Now enter the world of virtual health. In many ways, it is as if we have lost one or two of our senses. We can obtain the same history and ask the same important questions that often lead us to the differential diagnoses without an in-person exam. That said, hands-on, in-person, face-to-face clinical care is our gold standard.

Times have changed in our virtual-care world. I stare at my patients on tiny screens. My patients stream themselves using cameras and Internet connections of varying quality as they discuss their issues. I feel blunted and perhaps harbor the nagging feeling that my assessment is incomplete. Patients seem to enjoy speaking to their doctors from the comfort of their homes, often with family around them. It feels less intrusive and several have commented that this type of health care is more “fun” than coming to the office.

It is obvious that our health care system, along with many other aspects of our society, will be forever changed. We will refer to medical practice as “pre-COVID-19” and “post-COVID-19” in the years to come. There is no holding back the wave. Health care will need to continue to adapt. We will learn to work with more than one sense impaired and we will learn to know when we need that missing sense to complete an exam.
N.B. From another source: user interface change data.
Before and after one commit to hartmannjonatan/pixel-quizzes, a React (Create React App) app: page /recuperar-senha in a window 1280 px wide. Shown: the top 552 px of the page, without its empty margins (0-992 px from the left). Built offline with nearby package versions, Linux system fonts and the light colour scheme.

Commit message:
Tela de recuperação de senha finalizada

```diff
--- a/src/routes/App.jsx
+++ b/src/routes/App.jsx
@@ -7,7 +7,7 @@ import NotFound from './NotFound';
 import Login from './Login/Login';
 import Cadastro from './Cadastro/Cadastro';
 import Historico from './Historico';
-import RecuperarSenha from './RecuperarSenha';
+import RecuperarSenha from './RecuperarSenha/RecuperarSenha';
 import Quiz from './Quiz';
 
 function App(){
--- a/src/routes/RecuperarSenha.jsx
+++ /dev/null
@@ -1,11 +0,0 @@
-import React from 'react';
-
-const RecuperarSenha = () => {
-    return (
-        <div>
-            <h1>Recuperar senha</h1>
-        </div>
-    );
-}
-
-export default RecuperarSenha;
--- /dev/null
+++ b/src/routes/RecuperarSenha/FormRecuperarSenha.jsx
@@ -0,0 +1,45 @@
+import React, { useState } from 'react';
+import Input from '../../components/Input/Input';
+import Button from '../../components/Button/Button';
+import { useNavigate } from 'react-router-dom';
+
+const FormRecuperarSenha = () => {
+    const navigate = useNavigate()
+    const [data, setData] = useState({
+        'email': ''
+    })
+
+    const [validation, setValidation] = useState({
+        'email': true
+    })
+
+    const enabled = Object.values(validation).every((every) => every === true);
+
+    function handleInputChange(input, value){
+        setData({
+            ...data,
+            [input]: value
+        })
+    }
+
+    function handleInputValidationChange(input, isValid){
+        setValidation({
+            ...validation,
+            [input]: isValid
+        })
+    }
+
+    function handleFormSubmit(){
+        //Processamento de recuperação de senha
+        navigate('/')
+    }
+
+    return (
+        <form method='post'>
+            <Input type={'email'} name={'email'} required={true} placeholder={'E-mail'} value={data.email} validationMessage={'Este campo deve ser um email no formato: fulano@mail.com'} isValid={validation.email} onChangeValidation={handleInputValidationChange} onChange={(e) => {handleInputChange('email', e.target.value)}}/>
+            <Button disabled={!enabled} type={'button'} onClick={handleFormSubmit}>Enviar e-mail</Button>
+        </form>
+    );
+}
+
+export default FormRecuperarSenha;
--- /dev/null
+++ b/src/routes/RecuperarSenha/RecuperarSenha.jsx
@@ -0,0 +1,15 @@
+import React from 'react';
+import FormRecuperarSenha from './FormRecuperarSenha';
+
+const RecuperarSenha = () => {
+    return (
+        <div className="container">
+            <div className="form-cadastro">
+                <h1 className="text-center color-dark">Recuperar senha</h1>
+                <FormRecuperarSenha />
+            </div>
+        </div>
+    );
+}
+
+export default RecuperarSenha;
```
We know there is something uniquely special and healing in the face-to-face encounters with our patients that is not present over Skype. Yet, for now, this is very necessary to slow the community spread of SARS-CoV-2 and keep our patients and ourselves safe. I have every confidence that our profession will continue to meet the virtual care model with the same cohesion with which we have met the rest of this pandemic. We know with certainty that we can do this. We are not afraid of change. We were in fact, born to do this.
—Kathleen Ross, MD
Doctors of BC President
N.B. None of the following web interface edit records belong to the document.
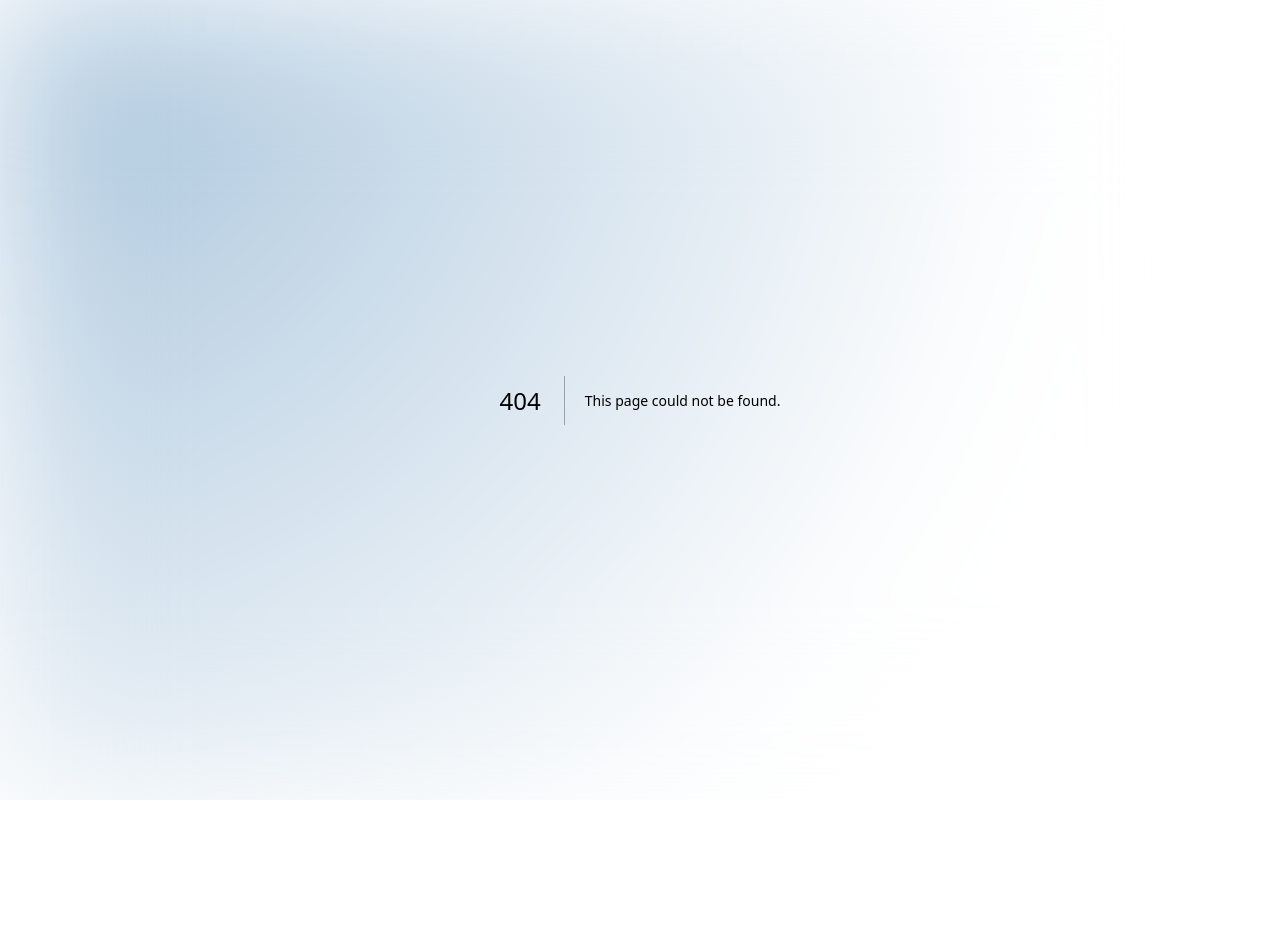
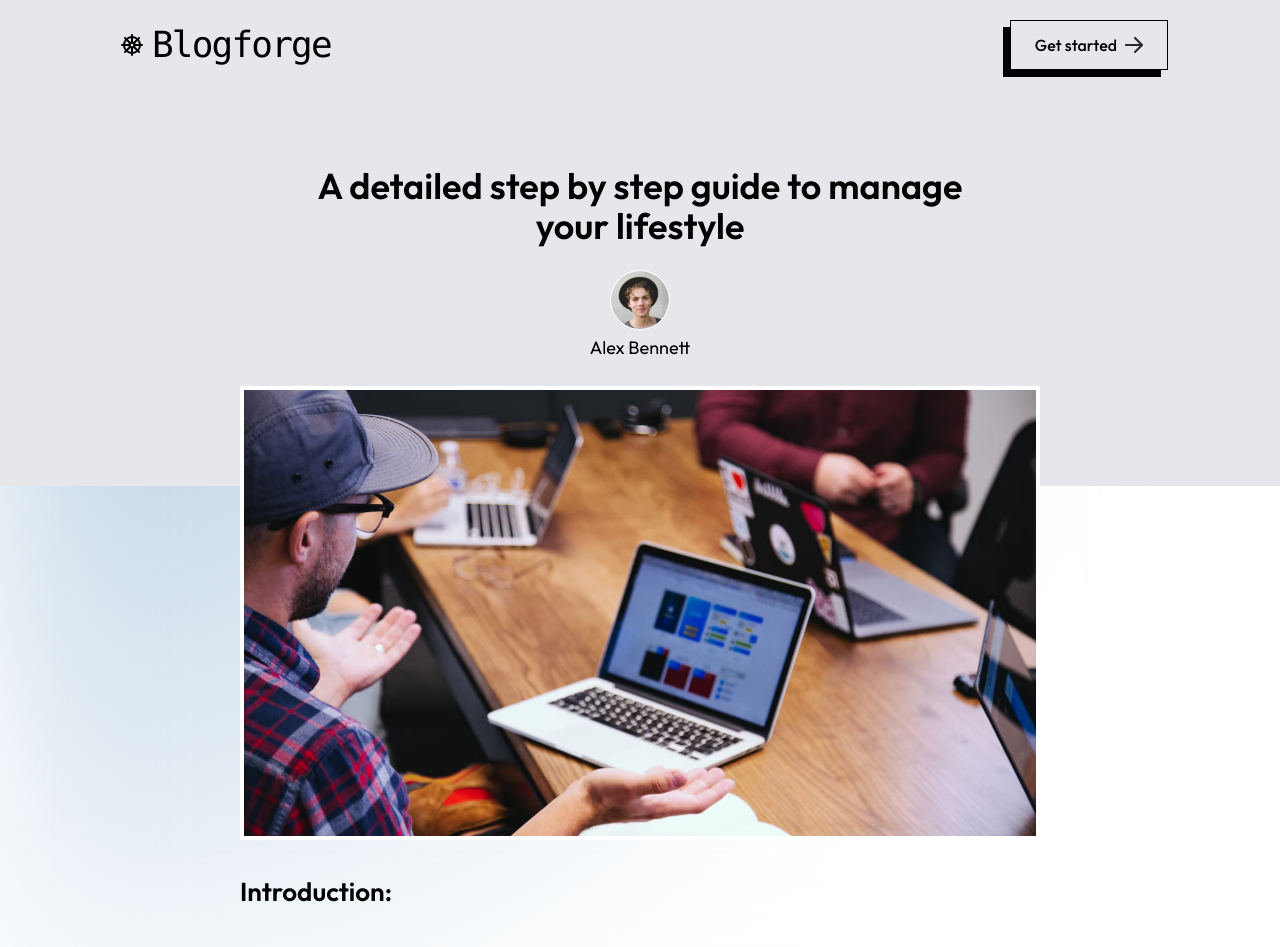
Before and after one commit to himanshur4/blog-app, a Next.js app: page /blogs/1 in a window 1280 px wide. Before the commit this address had no page. Shown: the top 947 px of the page. Before the commit the page ends 800 px from the top, so only its background shows below. Built offline with nearby package versions, Linux system fonts and the light colour scheme.

Commit message:
feat: add Blog detail page with dynamic routing and data fetching

```diff
--- a/Components/BlogItem.jsx
+++ b/Components/BlogItem.jsx
@@ -1,19 +1,22 @@
 import { assets, blog_data } from '@/Assets/assets'
 import Image from 'next/image'
+import Link from 'next/link'
 import React from 'react'
 
-const BlogItem = ({image,category,title,description}) => {
+const BlogItem = ({ image, category, title, description, id }) => {
   return (
     <div className='position-absolute inset-0 z-0 max-w-[330px] sm:max-w-[300px] bg-white border border-black hover:shadow-[-7px_7px_0px_#000] '>
-        <Image src={image} alt='blog1_image' width={400} height={400} className='boredr-b border-black'/>
-        <p className='ml-5 mt-5 px-1 inline-block bg-black text-white text-sm'>{category}</p>
-        <div className="p-5">
-          <h5 className='mb-2 text-lg font-medium tracking-tight text-gray-900'>{title}</h5>
-          <p className='mb-3 text-sm tracking-tight text-gray-700'>{description}</p>
-          <div className='inline-flex items-center py-2 font-semibold text-center'>
-            Read more <Image src={assets.arrow} alt='arrow' className='ml-2' width={12}/>
-          </div>
-        </div>
+      <Link href={`/blogs/${id}`} >
+        <Image src={image} alt='blog1_image' width={400} height={400} className='boredr-b border-black' />
+      </Link>
+      <p className='ml-5 mt-5 px-1 inline-block bg-black text-white text-sm'>{category}</p>
+      <div className="p-5">
+        <h5 className='mb-2 text-lg font-medium tracking-tight text-gray-900'>{title}</h5>
+        <p className='mb-3 text-sm tracking-tight text-gray-700'>{description}</p>
+        <Link href={`/blogs/${id}`} className='inline-flex items-center py-2 font-semibold text-center'>
+          Read more <Image src={assets.arrow} alt='arrow' className='ml-2' width={12} />
+        </Link>
+      </div>
     </div>
   )
 }
--- a/Components/BlogList.jsx
+++ b/Components/BlogList.jsx
@@ -14,7 +14,7 @@
       </div>
       <div className='px-10 grid grid-cols-1 gap-4 sm:grid-cols-2 md:grid-cols-3 lg:grid-cols-4'>
         {
-         blog_data.filter((item) => category==="All"?true:category===item.category).map((item, index) => (<BlogItem key={index} category={item.category} title={item.title} image={item.image} description={item.description} />)) }
+         blog_data.filter((item) => category==="All"?true:category===item.category).map((item, index) => (<BlogItem key={index} id={item.id} category={item.category} title={item.title} image={item.image} description={item.description} />)) }
       </div>
     </div>
   )
--- a/Components/Header.jsx
+++ b/Components/Header.jsx
@@ -10,7 +10,7 @@
                 <h1 className='flex items-center font-mono justify-center gap-0 tracking-tighter text-2xl sm:text-4xl'>
                     <ShipWheel className='w-10 m-0 p-0' />
                     Blogforge</h1>
-                <button className='flex items-center gap-2 font-medium py-1 px-3 sm:py-3 sm:px-6 border border-solid border-black shadow-[-7px_7px_0px_#000000]'>Get started <Image src={assets.arrow} /></button>
+                <button className='flex items-center gap-2 font-medium py-1 px-3 sm:py-3 sm:px-6 border border-solid border-black shadow-[-7px_7px_0px_#000000]'>Get started <Image src={assets.arrow} alt="arrow"/></button>
             </div>
             <div className='text-center my-8'>
                 <h1 className='text-3xl sm:text-5xl font-medium text-black'>Latest Blogs</h1>
--- /dev/null
+++ b/app/blogs/[id]/page.jsx
@@ -0,0 +1,48 @@
+'use client'
+import { assets, blog_data } from '@/Assets/assets';
+import React, { useEffect, useState } from 'react';
+import { useParams } from 'next/navigation';
+import { ShipWheel } from 'lucide-react';
+import Image from 'next/image';
+
+const Page = () => {
+  const params = useParams();
+  const [data, setData] = useState(null);
+
+  const fetchBlogData = () => {
+    for (let i = 0; i < blog_data.length; i++) {
+      if (Number(params.id) === blog_data[i].id) {
+        setData(blog_data[i]);
+        console.log(blog_data[i]);
+        break;
+      }
+    }
+  };
+
+  useEffect(() => {
+    fetchBlogData();
+  }, [params.id]);
+
+  return (data ? <><div className='bg-gray-200 py-5 px-5 md:px-12 lg:px-28'>
+    <div className='flex justify-between items-center'>
+      <h1 className='flex items-center font-mono justify-center gap-0 tracking-tighter text-2xl sm:text-4xl'>
+        <ShipWheel className='w-10 m-0 p-0' />
+        Blogforge</h1>
+      <button className='flex items-center gap-2 font-medium py-1 px-3 sm:py-3 sm:px-6 border border-solid border-black shadow-[-7px_7px_0px_#000000]'>Get started <Image src={assets.arrow} alt="arrow" /></button>
+    </div>
+    <div className='text-center my-24'>
+      <h1 className='text-xl text-left sm:text-center sm:text-4xl font-semibold max-w-[700px] mx-auto'>{data.title}</h1>
+      <Image className='mx-auto mt-6 border border-white rounded-full' src={data.author_img} width={60} height={60} alt='authorImage'/>
+      <p className='mt-1 pb-2 text-lg max-w-[740px] mx-auto'>{data.author}</p>
+    </div>
+  </div>
+  <div className='mx-5 max-w-[800px] md:mx-auto mt-[-100px] mb-10'>
+      <Image className='border-4 border-white' src={data.image} width={1280} height={720} alt='dataImage'/>
+      <h1 className='my-8 text-[26px] font-semibold'>Introduction: </h1>
+      <p>{data.description}</p>
+      <h3 className='my-5 text-[18px] font-semibold'>Step 1: Self-Reflection and Goal</h3>
+  </div>
+  </> : <></>);
+};
+
+export default Page;
--- a/app/layout.js
+++ b/app/layout.js
@@ -1,7 +1,7 @@
 import { Outfit } from "next/font/google";
 import "./globals.css";
 
-const outfit=Outfit({
+const outfit = Outfit({
   subsets: ["latin"],
   weight: ["400", "500", "600", "700"],
 });
--- a/app/page.js
+++ b/app/page.js
@@ -9,7 +9,7 @@
    <>
     <Header/>
     <BlogList/>
-   <Footer/>
+    <Footer/>
     </>
   );
 }
```
Lines whose indentation alone changed are shown as unchanged.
Kathleen Ross, MD. Forever changed. BCMJ, Vol. 62, No. 5, June, 2020, Page(s) 160 - President's Comment, COVID-19.



Above is the information needed to cite this article in your paper or presentation. The International Committee of Medical Journal Editors (ICMJE) recommends the following citation style, which is the now nearly universally accepted citation style for scientific papers:
Halpern SD, Ubel PA, Caplan AL, Marion DW, Palmer AM, Schiding JK, et al. Solid-organ transplantation in HIV-infected patients. N Engl J Med. 2002;347:284-7.

About the ICMJE and citation styles
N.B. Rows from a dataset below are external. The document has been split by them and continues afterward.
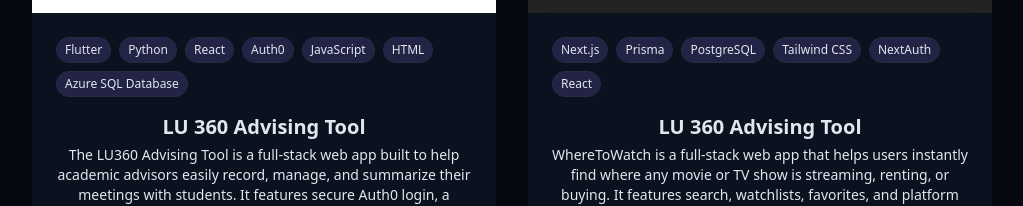
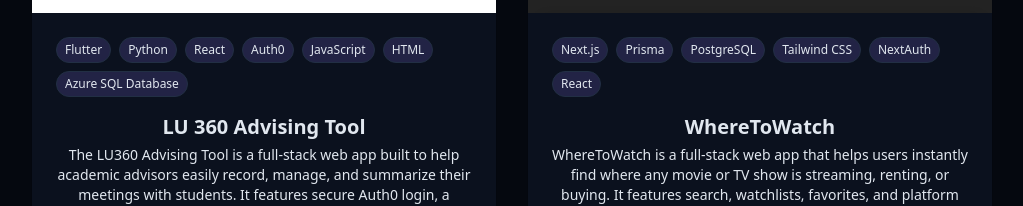
Before and after one commit to dpm227/dylansportfolio, a React (Vite) app: page / in a window 1280 px wide. Shown: the part 2681-2887 px from the top of the page, without its empty margins (128-1151 px from the left). Built offline with nearby package versions, Linux system fonts and the light colour scheme.

Commit message:
updated project ids and names

```diff
--- a/src/components/Projects.jsx
+++ b/src/components/Projects.jsx
@@ -16,7 +16,7 @@
 
 const projects = [
   {
-    id: 3,
+    id: 7,
     title: "ML Vision",
     description:
       "ML Vision is AI-powered classroom attendance system created for the Lehigh AI Hackathon 2025. Instead of roll calls or manual check-ins, the system continuously analyzes live video, recognizes students, and records attendance automatically, down to the timestamp and confidence level. The platform brings together a modern React interface, a robust Spring Boot backend, and a real-time Python vision service, delivering an intuitive and automated attendance experience for both instructors and students.",
@@ -73,8 +73,8 @@
     githubUrl: "https://github.com/dpm227/lehigh360-advising-tool",
   },
   {
-    id: 4,
-    title: "LU 360 Advising Tool",
+    id: 8,
+    title: "WhereToWatch",
     description:
       "WhereToWatch is a full-stack web app that helps users instantly find where any movie or TV show is streaming, renting, or buying. It features search, watchlists, favorites, and platform preferences, powered by Watchmode and TMDB data. Built with Next.js, Prisma, PostgreSQL, Tailwind, and NextAuth. ",
     image: "/projects/project8.png",
```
The ICMJE is small group of editors of general medical journals who first met informally in Vancouver, British Columbia, in 1978 to establish guidelines for the format of manuscripts submitted to their journals. The group became known as the Vancouver Group. Its requirements for manuscripts, including formats for bibliographic references developed by the U.S. National Library of Medicine (NLM), were first published in 1979. The Vancouver Group expanded and evolved into the International Committee of Medical Journal Editors (ICMJE), which meets annually. The ICMJE created the Recommendations for the Conduct, Reporting, Editing, and Publication of Scholarly Work in Medical Journals to help authors and editors create and distribute accurate, clear, easily accessible reports of biomedical studies.

An alternate version of ICMJE style is to additionally list the month an issue number, but since most journals use continuous pagination, the shorter form provides sufficient information to locate the reference. The NLM now lists all authors.

BCMJ standard citation style is a slight modification of the ICMJE/NLM style, as follows:

  • Only the first three authors are listed, followed by "et al."
  • There is no period after the journal name.
  • Page numbers are not abbreviated.


For more information on the ICMJE Recommendations for the Conduct, Reporting, Editing, and Publication of Scholarly Work in Medical Journals, visit www.icmje.org

BCMJ Guidelines for Authors

Leave a Reply